Cold weather is here, have you started winterizing your boat yet?
Here are a few more tips on winterizing your boat from one of our Marine Insurance carriers, ACE. We will present this information in 5 parts, you can view part 1 here, part 2 here, part 3 here, and part 4 here. This last post addresses what to do after the Haulout, outside the boat.
Inside the Boat
Keep that clipboard and pencil handy as you take care of the final chores in the boat’s interior spaces. Make a note of anything that needs attention as you finish winterizing the boat’s systems.
Inspect All Seacocks
You already closed most of the seacocks before haulout. Now close the seacocks for the main engines. Did all the seacocks feel smooth and easy to operate? Make a note of any that felt stiff or rough. It may be time to service or replace them.
Change Engine Oil
Engine oil always contains a bit of moisture from condensation that collects on internal surfaces when the engine cools down. That moisture can cause damage if it’s left in the engine all winter. That’s why it’s a good idea to change the oil just before winter storage, regardless of how recently it was changed the last time. The oil filter should be changed too. Does the boat have a generator? Remember, all the things you need to do to the drive engines, you also need to do to the genset as well.

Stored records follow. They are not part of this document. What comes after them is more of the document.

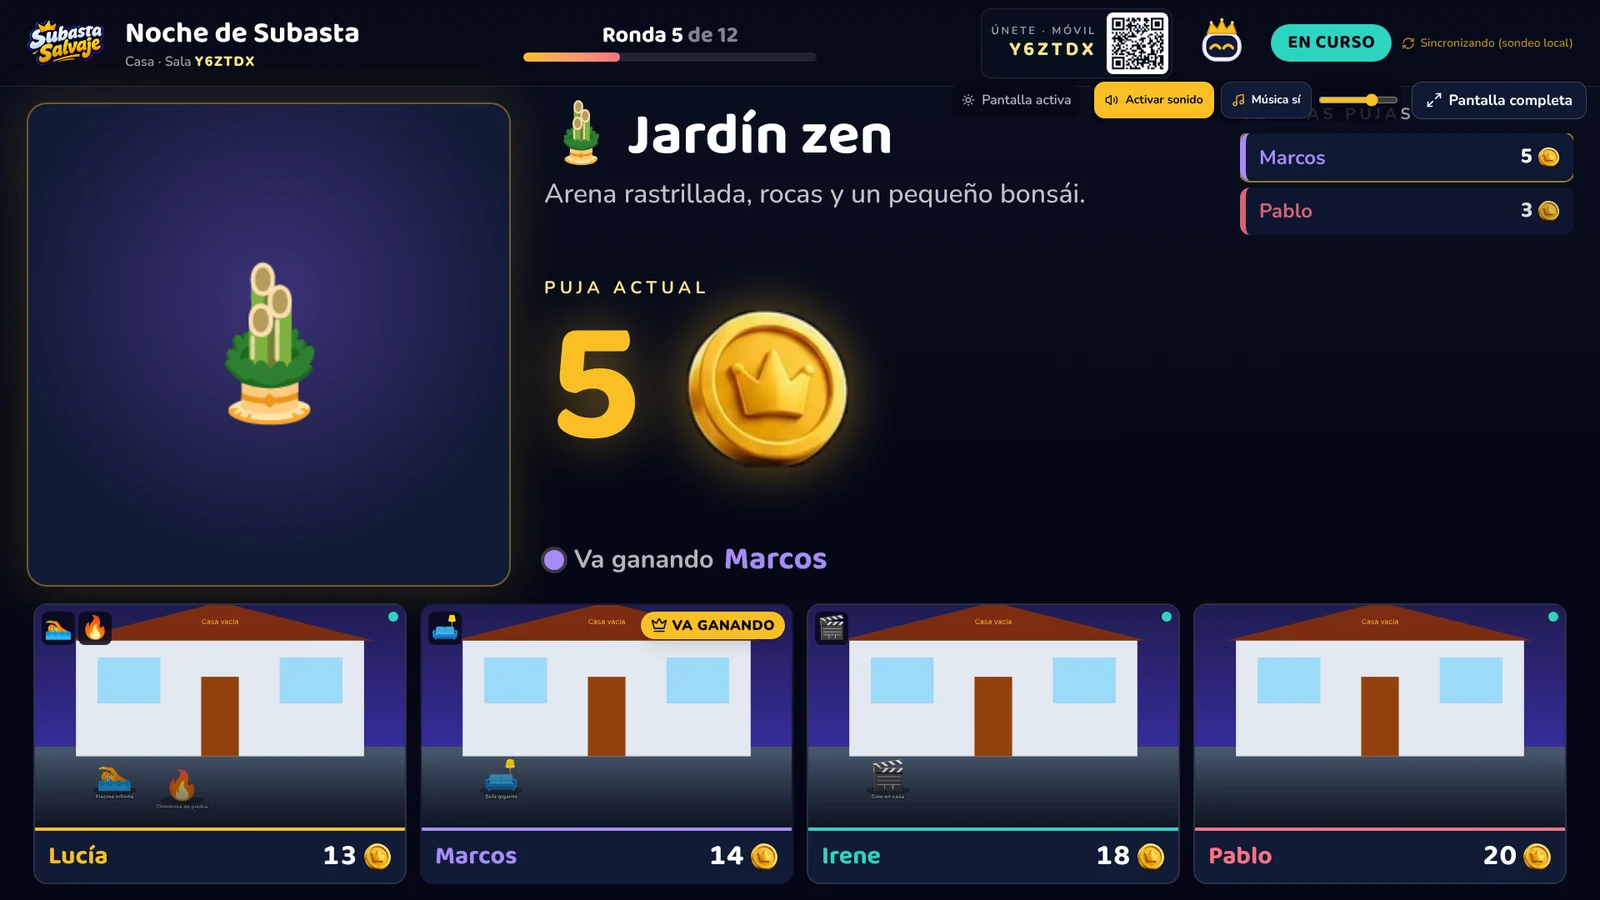
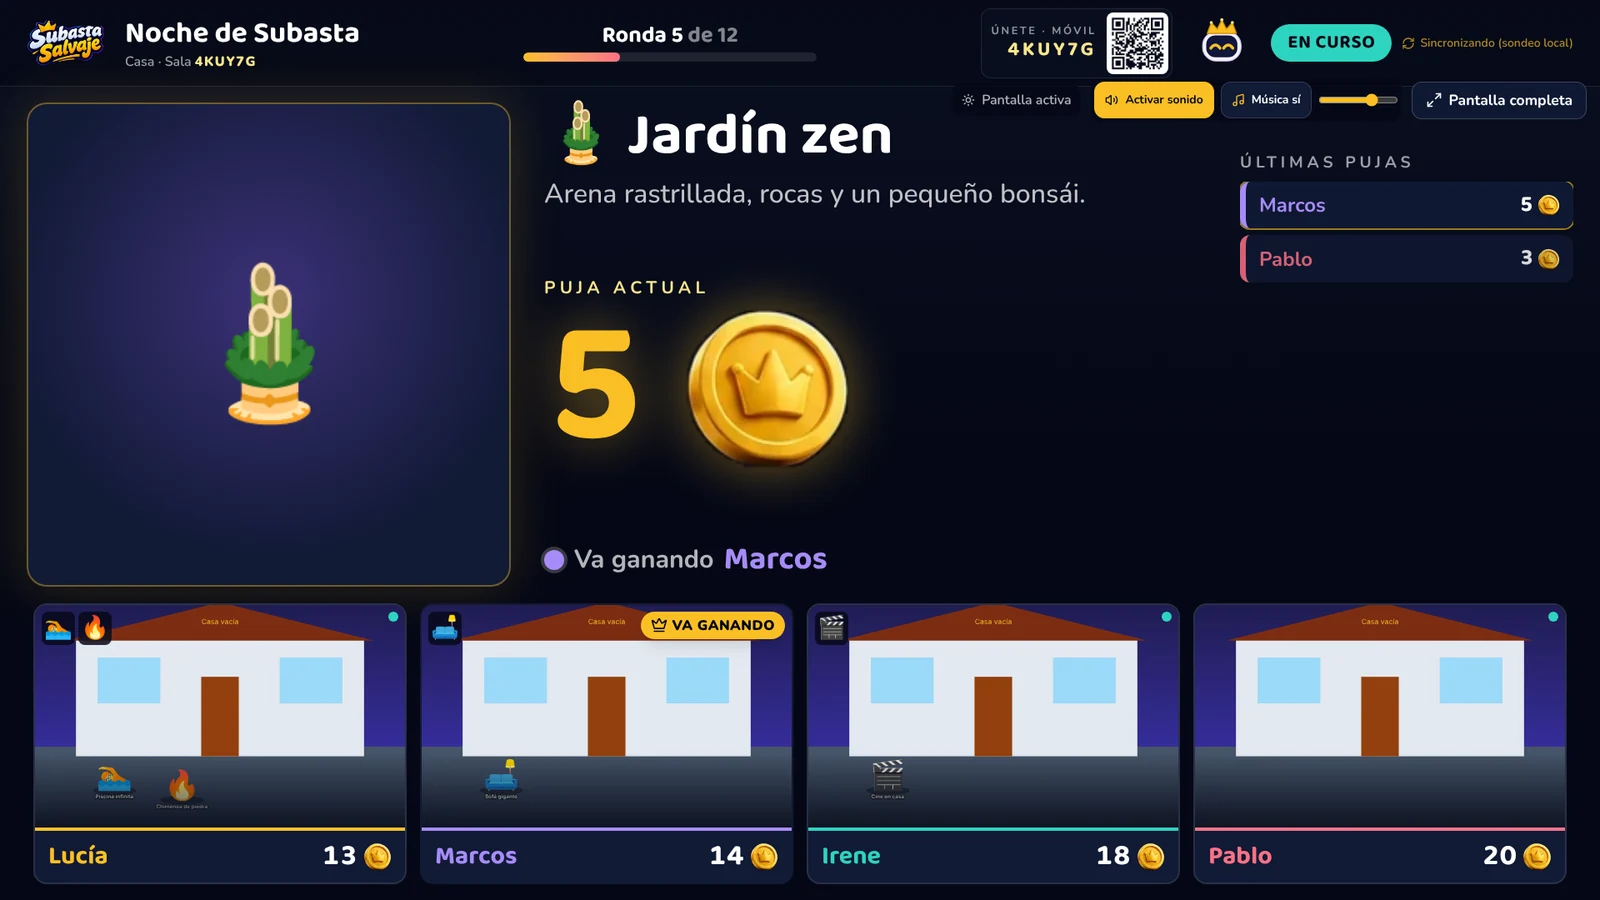
TV: la barra de controles ya no tapa «Últimas pujas»; recapturas de la TV y el panel
Claude-Session: https://claude.ai/code/session_01M6svSusoeZnozbzBPUgbSm

Changed region(s): [[0.75, 0.1556, 1.0, 0.3111], [0.625, 0.0, 0.75, 0.0933], [0.125, 0.0622, 0.1562, 0.0933]]

diff --git a/src/components/screen/auction-stage.tsx b/src/components/screen/auction-stage.tsx
@@ -123,7 +123,7 @@ function ActiveAuction({ snap, auction, players, compact }: { snap: PublicSnapsh
         </div>
       </div>
 
-      <aside className={`flex shrink-0 flex-col ${compact ? 'w-[22rem]' : 'w-[25rem]'}`} aria-label="Últimas pujas" aria-live="polite">
+      <aside className={`flex shrink-0 flex-col pt-[3.6rem] ${compact ? 'w-[22rem]' : 'w-[25rem]'}`} aria-label="Últimas pujas" aria-live="polite">
         <h3 className="mb-2 text-[1.2rem] font-bold uppercase tracking-[0.25em] text-white/60">Últimas pujas</h3>
         <ol className="flex min-h-0 flex-1 flex-col gap-2 overflow-hidden">
           {recent.map((b, i) => {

Now that you’ve run the engines for the last time this season, you need to drain the water from their cooling systems. Drain the seawater intake strainers and open them up for a good cleaning, and be sure all the water drains out of all the hoses between the seacock and the engine. If the seawater pump on the engine has a drain plug, remove it to drain the pump. If there’s no plug, remove the pump cover. That’s a good time to pull the impeller out and inspect it. If the impeller shows signs of wear, make a note to replace it. Even if it’s in good shape, you might want to leave it out of the pump for the winter so the blades won’t take a set.
If the engine is raw-water cooled, the entire cooling system must be drained to prevent damage from freezing. When you drain the block of a V-6 or V-8 engine, remember that there are drain plugs on both sides of the block. There are also drains on the bottoms of the exhaust manifolds. The mufflers may have drain plugs, too. Don’t forget the generator!
A marine engine that’s fresh-water cooled is full of coolant that should be a 50-50 mix of water and anti-freeze. Just like your car, a marine engine will need fresh coolant every few years to provide freeze and corrosion protection. If your engine is due for a coolant change, now is the time to do it. Remember that there is still some raw water in the heat exchanger and the exhaust system, and those components must be drained. Check your engine manual for the location of drain plugs and any other winterizing instructions specific to your engine.
If you have arranged to have your boat shrink-wrapped for winter storage, be sure the plastic wrapping won’t react with any painted surfaces. Some urethane paints and some shrink-wrap plastics aren’t compatible, and a ruined paint job can be the result. Also, it’s nice to know if all that plastic can be recycled in the spring when it’s removed. Many shrink-wraps can now be recycled.
Don’t Forget Her!
Now that all the chores are done and the boat is snug in the yard for her winter nap, don’t forget her! Plan to drop by the yard every month or so to check on her. Make sure water or ice isn’t collecting where it can do damage. Be sure winter covers are secure. If you spend the winter a long distance from the boat, have a friend or service person check on her occasionally. You’ll enjoy next year’s boating season even more when your boat is ready to go in the spring, with everything working properly.
Our Marine Team knows boat insurance inside and out. You’ve put a lot of time, money and effort into your vessel, now let Adam and Liz carefully protect your boat from perils. Visit them at wellsmarineins.com or stop by our Wrightsville Beach office.